Several flow control technologies have emerged recently that are considered to show sufficient promise, which might be usefully applied to an aircraft in order to reduce drag, either directly or by enabling variations in design that would result in lower drag. AVERT will investigate this selection of devices further with the development focused closely on industrial application. This activity will link directly with the work on manufacturing and control technologies, and will be constantly reviewed by industrial partners. This industrial review will assess the viability and gross performance benefits of the devices when applied to full-scale aircraft.

The following describes the five technical objectives of the AVERT project:

  • Exploration and development of flow-control technologies for high-speed application;
  • Exploration and development of flow-control technologies for low-speed application;
  • Development of manufacturing and control technologies for sensors and actuators;
  • Industrial validation of flow-control technology;
  • Industrial assessment of flow-control technologies.

Description of work

Devices suitable for high-speed application include active transition control, passive and active turbulent skin friction, drag reduction and active buffet control.

Devices suitable for low-speed application include those which produce oscillatory blowing in a flap gap, and synthetic and fluidic jets for controlling flow separation at the leading edge.

The successful industrialisation and application of arrays of flow-control devices onto an aircraft will be highly dependent on the ability to manufacture and install them. Recent advances in MEMS technology (MEMS: microelectromechanical systems) have provided AVERT with the first real opportunity to assess and develop manufacturing processes for large volume production of flow-control devices. Additionally, by drawing on expertise from the field of structural health monitoring, optimisation of the type and distribution of the appropriate devices will be possible, together with the development of advanced means to control them such as open and closed loop systems.

Part of this process will be the validation that the manufacturing processes can deliver arrays of devices in sufficient quantity, quality and durability for industrial application. The final step prior to the inclusion of any of these technologies in the product design process will be a large-scale wind tunnel validation. This will evaluate possible performance gains and provide the final and most rigorous set of performance data for industrial assessment.


The expected results are:

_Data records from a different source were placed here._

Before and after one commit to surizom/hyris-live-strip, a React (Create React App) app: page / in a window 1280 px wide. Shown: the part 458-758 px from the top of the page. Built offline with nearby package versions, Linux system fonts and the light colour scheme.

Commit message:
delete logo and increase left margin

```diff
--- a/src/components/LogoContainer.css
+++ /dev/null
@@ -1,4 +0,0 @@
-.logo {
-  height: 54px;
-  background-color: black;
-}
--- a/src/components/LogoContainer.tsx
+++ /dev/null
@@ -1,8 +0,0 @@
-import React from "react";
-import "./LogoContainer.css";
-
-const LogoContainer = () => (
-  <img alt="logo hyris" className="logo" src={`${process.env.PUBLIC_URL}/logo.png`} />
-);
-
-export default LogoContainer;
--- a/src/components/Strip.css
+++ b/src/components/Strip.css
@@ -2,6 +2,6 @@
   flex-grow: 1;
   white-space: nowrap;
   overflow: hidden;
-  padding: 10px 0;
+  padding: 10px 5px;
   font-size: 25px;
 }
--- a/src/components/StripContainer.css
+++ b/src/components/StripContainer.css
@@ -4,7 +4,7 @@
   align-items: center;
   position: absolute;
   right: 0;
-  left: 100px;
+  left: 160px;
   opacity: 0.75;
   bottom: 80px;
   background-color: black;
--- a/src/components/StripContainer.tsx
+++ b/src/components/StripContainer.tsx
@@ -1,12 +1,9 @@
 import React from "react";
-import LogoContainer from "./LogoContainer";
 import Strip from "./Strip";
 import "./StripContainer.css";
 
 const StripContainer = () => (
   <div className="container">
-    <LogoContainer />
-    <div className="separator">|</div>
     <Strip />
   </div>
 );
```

  • Quantitative performance of each of the high-speed flow-control technologies;
  • Identification of promising flow-control technologies for high-speed application through the use of the performance results in an industrial assessment process;
  • Specification of the devices selected for industrial validation;
  • Quantitative performance results for each of the low-speed flow-control technologies;
  • Identification of promising flow-control technologies for low-speed application through the use of the performance results in an industrial assessment process;
  • Specification of the devices selected for industrial validation;
  • Feasibility studies concerning the manufacturing processes and costs of selected devices;
  • Control laws for closed loop actuator systems;
  • Optimisation tools for signal specification and array design for devices aimed at T-S instabilities;
  • An array, or arrays, of selected devices manufactured to specifications resulting from the device development activity;
  • Testing of these devices to measure their quality, performance and durability;
  • Modification of one low-speed wind tunnel model and one high-speed wind tunnel model to incorporate selected devices;
  • Test results from wind tunnel tests of the modified models;
  • Validated performance characteristics of the selected devices.